Annie, Get Your Gun
by Brandon Lessner ’08
Wednesday evenings, or sometimes early Sunday mornings, you can spot them—young men and women in camouflage gear, loading their shotguns and ammo into vehicles and heading out of town. We might end up at Pintail Point near Queenstown or at Hopkins Game Farm in Kennedyville, but we won’t come back to campus with any bagged birds. We’ve been breaking a few clays.
The Trap and Skeet Club caused quite a stir on campus about three years ago when a group of students sought permission to bear arms. In a world where the names “Columbine” and “Virginia Tech” strike terror in hearts of the American public, campuses and firearms are a notoriously dangerous combination. From the start our club has been under close scrutiny because of the possible dangers that our hobby incurs. However, over the course of several meetings with faculty and administrators, we allayed any fears about the safety issues that could arise.

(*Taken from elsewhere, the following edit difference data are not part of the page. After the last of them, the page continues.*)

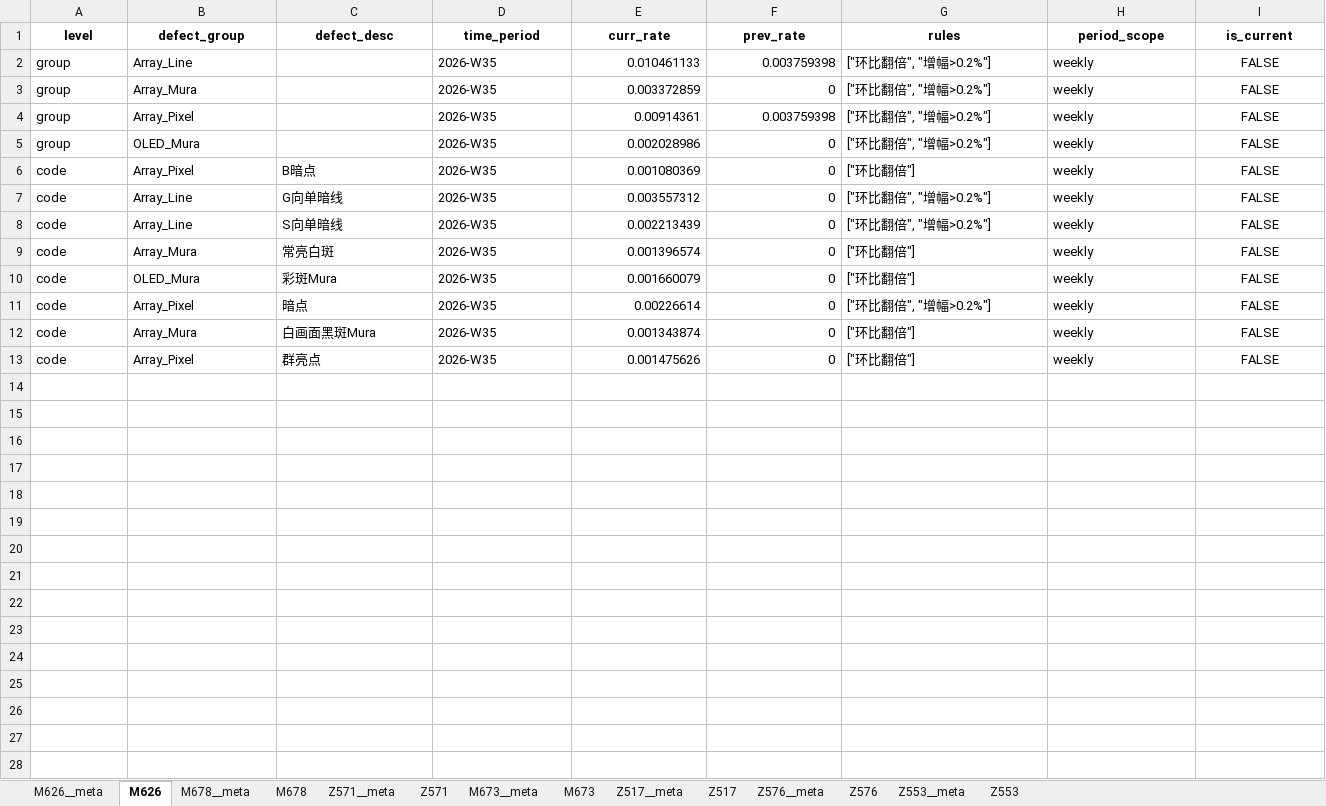
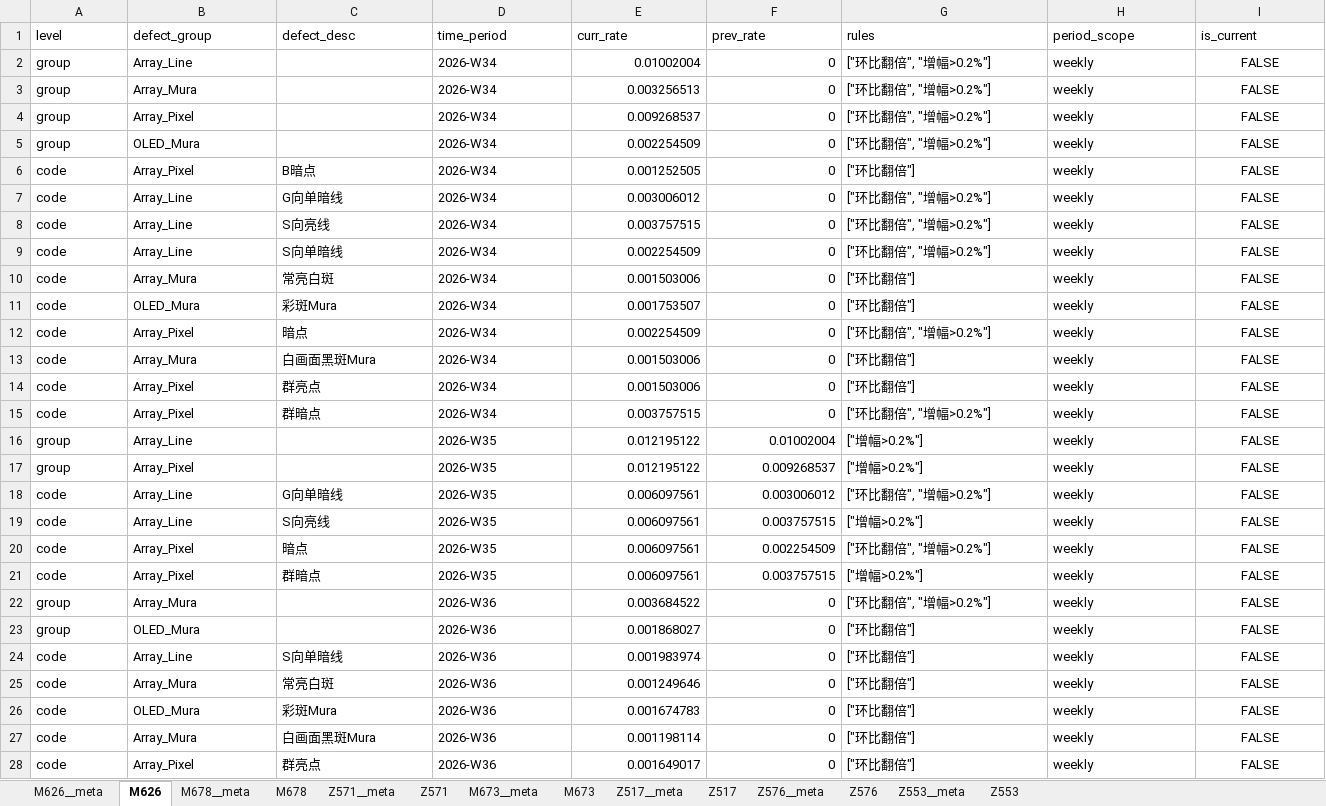
Before and after one commit to wzygio/vivo-project, an Excel workbook: resources/yield_domain/mwd_trend/yield_trend_alert_results.xlsx, sheet M626, drawn as a sheet; values as stored, in another font and other column widths than the file's, no borders; addresses are those after the commit; the diff names each change by its address in the sheet, - before the commit and + after, or states it on an @@ line.

```diff
--- a/resources/yield_domain/mwd_trend/yield_trend_alert_results.xlsx (sheet M626)
+++ b/resources/yield_domain/mwd_trend/yield_trend_alert_results.xlsx (sheet M626)
@@ A1:I1 bold: on → off, alignment: center → left @@
-D2:D7 (time_period): 2026-W35
+D2:D7 (time_period): 2026-W34
-E2 (curr_rate): 0.010461133
+E2 (curr_rate): 0.01002004
-F2 (prev_rate): 0.003759398
+F2 (prev_rate): 0
-E3 (curr_rate): 0.003372859
+E3 (curr_rate): 0.003256513
-E4 (curr_rate): 0.00914361
+E4 (curr_rate): 0.009268537
-F4 (prev_rate): 0.003759398
+F4 (prev_rate): 0
-E5 (curr_rate): 0.002028986
+E5 (curr_rate): 0.002254509
-E6 (curr_rate): 0.001080369
+E6 (curr_rate): 0.001252505
-E7 (curr_rate): 0.003557312
+E7 (curr_rate): 0.003006012
+row 8: code | Array_Line | S向亮线 | 2026-W34 | 0.003757515 | 0 | ["环比翻倍", "增幅>0.2%"] | weekly | FALSE
-D9:D14 (time_period): 2026-W35
+D9:D14 (time_period): 2026-W34
-E9 (curr_rate): 0.002213439
+E9 (curr_rate): 0.002254509
-E10 (curr_rate): 0.001396574
+E10 (curr_rate): 0.001503006
-E11 (curr_rate): 0.001660079
+E11 (curr_rate): 0.001753507
-E12 (curr_rate): 0.00226614
+E12 (curr_rate): 0.002254509
-E13 (curr_rate): 0.001343874
+E13 (curr_rate): 0.001503006
-E14 (curr_rate): 0.001475626
+E14 (curr_rate): 0.001503006
+row 15: code | Array_Pixel | 群暗点 | 2026-W34 | 0.003757515 | 0 | ["环比翻倍", "增幅>0.2%"] | weekly | FALSE
+row 16: group | Array_Line |  | 2026-W35 | 0.012195122 | 0.01002004 | ["增幅>0.2%"] | weekly | FALSE
+row 17: group | Array_Pixel |  | 2026-W35 | 0.012195122 | 0.009268537 | ["增幅>0.2%"] | weekly | FALSE
+row 18: code | Array_Line | G向单暗线 | 2026-W35 | 0.006097561 | 0.003006012 | ["环比翻倍", "增幅>0.2%"] | weekly | FALSE
+row 19: code | Array_Line | S向亮线 | 2026-W35 | 0.006097561 | 0.003757515 | ["增幅>0.2%"] | weekly | FALSE
+row 20: code | Array_Pixel | 暗点 | 2026-W35 | 0.006097561 | 0.002254509 | ["环比翻倍", "增幅>0.2%"] | weekly | FALSE
+row 21: code | Array_Pixel | 群暗点 | 2026-W35 | 0.006097561 | 0.003757515 | ["增幅>0.2%"] | weekly | FALSE
+row 22: group | Array_Mura |  | 2026-W36 | 0.003684522 | 0 | ["环比翻倍", "增幅>0.2%"] | weekly | FALSE
+row 23: group | OLED_Mura |  | 2026-W36 | 0.001868027 | 0 | ["环比翻倍"] | weekly | FALSE
+row 24: code | Array_Line | S向单暗线 | 2026-W36 | 0.001983974 | 0 | ["环比翻倍"] | weekly | FALSE
+row 25: code | Array_Mura | 常亮白斑 | 2026-W36 | 0.001249646 | 0 | ["环比翻倍"] | weekly | FALSE
+row 26: code | OLED_Mura | 彩斑Mura | 2026-W36 | 0.001674783 | 0 | ["环比翻倍"] | weekly | FALSE
+row 27: code | Array_Mura | 白画面黑斑Mura | 2026-W36 | 0.001198114 | 0 | ["环比翻倍"] | weekly | FALSE
+row 28: code | Array_Pixel | 群亮点 | 2026-W36 | 0.001649017 | 0 | ["环比翻倍"] | weekly | FALSE
```
Also changed, not shown: sheet Z517, sheet Z571, sheet M673, sheet Z576, sheet M626__meta, sheet Z553, 7 more sheets, resources/inline_domain/aoi_rs/aoi_rs_sheet_ooc_decoration.xlsx, resources/inline_domain/spc/spc_sheet_ooc_decoration.xlsx, 47 other files.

Our guns are stored in the Department of Public Safety, and an officer must be present when we remove the guns from the safe and also when we return, to confirm that all guns are accounted for. Guns may not be left in cars, for any amount of time, not even for us to run to the dining hall. We leave campus immediately after checking our guns out from Public Safety, and return the guns to the safe promptly after our shoots. On top of that, only members of the club’s executive board have access to the safe, allowing even less of a chance for the guns to leave unauthorized.
For the uninitiated, sporting clays is like golf and duck hunting. It takes a precise eye and quick reflexes to hit the clay, just as it takes a good golfer to hit a great shot on the first swing. Add in the feeling of the gun recoiling, the smell of gunpowder and the shattering of a clay after you fire, and you have yourself sporting clays, trap or skeet.
Of approximately 20 members, not all of us are hunters; in fact only between 5 and 10 of us hunt anything. Most of us simply enjoy the sport of perfecting hand-eye coordination, challenging ourselves to difficult courses and building self-confidence. And there’s something very satisfying about the recoil after the shot is fired just before the target breaks. When the noise of shotguns ceases, and you walk back inside from the great outdoors there is a sensation of achievement and relaxation that rewards everyone who participates in the club. All of us—beginners and seasoned veterans alike—have a respect for the so-called weapons we use as part of our hobby. For us they are sporting equipment used to help us relax, have some fun and escape the college atmosphere for a few hours.
There’s even an altruistic motive. Since the club’s inception we have held a number of successful fundraising events to support our club. Because this hobby is so expensive between our club insurance policy, shotgun shells, shooting fees and guns, we quickly burn through the money we are allocated from the SGA. Our first fundraiser at the Chestertown Elks Lodge was very successful, as was our second at Pintail Point. Both shoots were very enjoyable and presented a great opportunity for our club to meet local hobbyists and alumni who enjoy our fine sport.